When Steve G. Manuel walked into his Introduction to Public Relations class at Pennsylvania State University on Tuesday, he knew students wouldn't want to hear his previously planned lecture.

"The only thing they wanted to talk about was the case," Mr. Manuel said of the sexual-abuse scandal that has engulfed the university this week. His usual class of 230 students had grown by 100, he added, as former students packed into the lecture hall. He said his colleagues have told him their students have wanted to talk about little other than the explosive charges of sex abuse that have roiled the campus.

Penn State Scandal: Read Complete Chronicle Coverage

Several faculty members declined to comment on the allegations, although officers of the Faculty Senate and members of the Senate Council issued a brief statement about the events of the past week. "This is a difficult time for our entire university, including our students, staff, alumni, faculty, and administration," the statement read in part. "We call upon all members of the university community to rededicate ourselves to ensuring the integrity of our institution."

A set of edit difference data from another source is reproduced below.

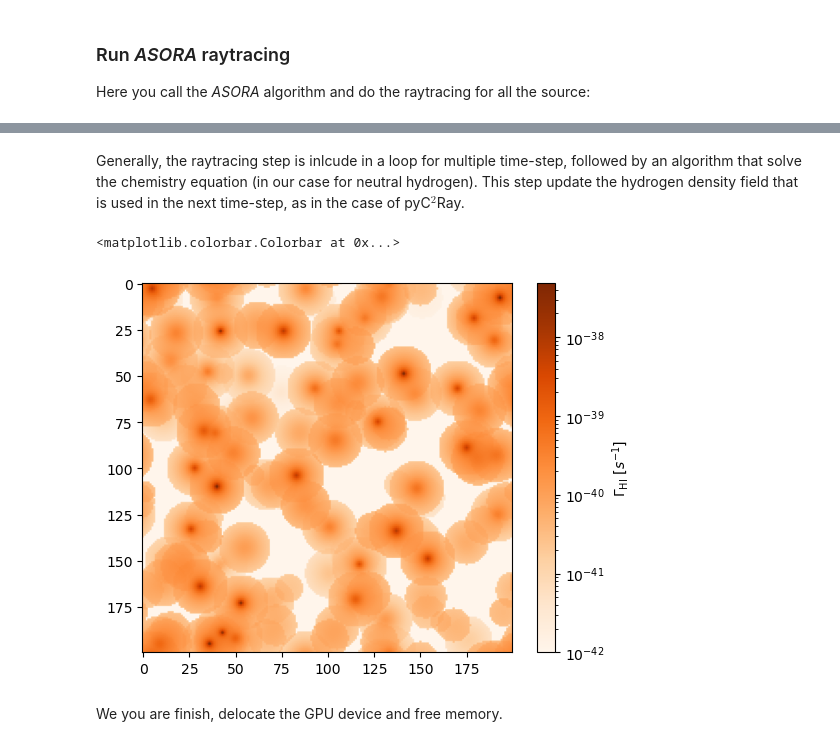
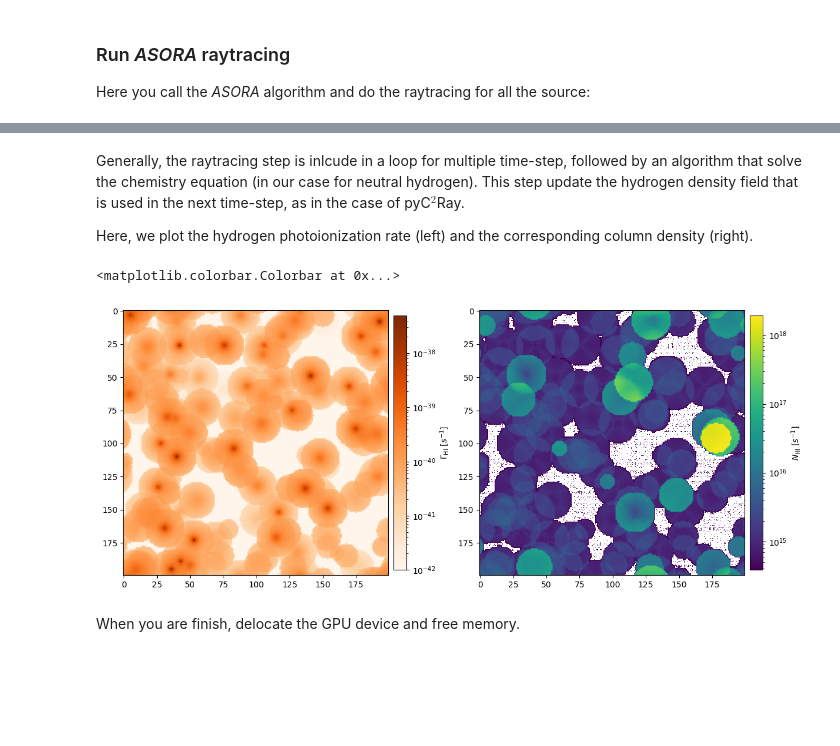
Before and after one commit to cosmic-reionization/pyC2Ray, a Jupyter notebook: docs/tutorials/asora_raytracing.ipynb, the cells around one changed output, grey strips where cells are left out. Saved outputs shown, nothing was run; the diff lists cells and outputs as text; code cells hidden in the pictures; blank space fills up the shorter version.

Commit message:
column density now is returned plus tutorials are ok now

```diff
--- a/docs/tutorials/asora_raytracing.ipynb
+++ b/docs/tutorials/asora_raytracing.ipynb
@@ -109,13 +108,21 @@ Wall time: 466 ms
 # %% [markdown]
 Generally, the raytracing step is inlcude in a loop for multiple time-step, followed by an algorithm that solve the chemistry equation (in our case for neutral hydrogen). This step update the hydrogen density field that is used in the next time-step, as in the case of pyC$^2$Ray.
+
+Here, we plot the hydrogen photoionization rate (left) and the corresponding column density (right).
 # %%
+fig, axs = plt.subplots(figsize=(12, 8), nrows=1, ncols=2, constrained_layout=True)
+
 phi = phi_ion.reshape(N,N,N)
-plt.imshow(phi[...,100]+1e-42, norm='log', cmap='Oranges')
-plt.colorbar(label=r'$\Gamma_\mathrm{HI}$ [$s^{-1}$]')
+im = axs[0].imshow(phi[...,100]+1e-42, norm='log', cmap='Oranges')
+plt.colorbar(im, ax=axs[0], label=r'$\Gamma_\mathrm{HI}$ [$s^{-1}$]', pad=0.02, fraction=0.048)
+
+coldensh = coldensh_out.reshape(N,N,N)
+im = axs[1].imshow(coldensh[...,100], norm='log', cmap='viridis')
+plt.colorbar(im, ax=axs[1], label=r'$N_\mathrm{HI}$ [$s^{-1}$]', pad=0.02, fraction=0.048)
 # %% [output]
 <matplotlib.colorbar.Colorbar at 0x...>
-[figure, old version]
+[figure, new version]
 # %% [markdown]
-We you are finish, delocate the GPU device and free memory.
+When you are finish, delocate the GPU device and free memory.
 # %%
 asora.device_close()
```
Also changed, not shown: parts of 2 cells of this notebook, 3 other files.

Mr. Manuel, who is a senior lecturer in the College of Communications, drew on his experience handling crisis communications for the Department of Defense and told his class about what institutions like Penn State should do when they find themselves in a crisis.

"There are three things you say, which I didn't see for first 48 hours," he said. "You offer sympathies to victims and their families. You tell the public, 'Here is where we are in the process right now,' and 'This is where we're headed.'"

Mr. Manuel said that he found it unbelievable that Penn State seemed to be caught flat-footed by the scandal, when the leaders of the institution allegedly knew about serious claims of child sexual abuse against Jerry Sandusky, former defensive coordinator for the football team, and that the state was investigating those allegations for at least two years. "They wouldn't be in this position if they followed the PR axiom: Tell the truth and tell it quickly," he said.

Escalating Questions

Since the scandal broke on Saturday, events have accelerated, and the quickened cycle of revelations and recriminations has been reflected in classrooms. On Monday morning, students talked a bit about the news, said Donald E. Heller, a professor of education. By Wednesday, he said, students in the hallway were asking what the scandal might mean for the university and the quality and reputation of their degrees. Alumni were asking the same questions, he said.

Others on campus have described the revelations as being devastating, while stressing that the alleged actions—or inaction—of a handful of people should not be allowed to mar the achievement of tens of thousands of students, faculty, and staff. The central academic mission has continued, those sources have said, despite the glare of international media attention.

Some faculty members have said the scandal has rocked them to their core. While scandal has soiled other campuses, where athletes have been arrested or been paid by boosters, some Penn State faculty said they once took comfort that the motto of their football team, "Success With Honor," had helped to burnish the university's image.

But no more. "I would kill for this to be about tattoos right now," Mr. Manuel said, referring to the revelations that football players at Ohio State University had sold memorabilia in exchange for discounts on tattoos, which led to the resignation of the team's head coach, Jim Tressel.

For Tony Barbieri, a professor of journalism, the fact that Penn State has been on the front page of national newspapers and on the nightly news has offered his students a rare opportunity to watch a major news event unfold on their doorstep, however unwelcome it may be.

"This may never happen to them again," he said. "For journalism faculty, it's almost a lesson sent from heaven."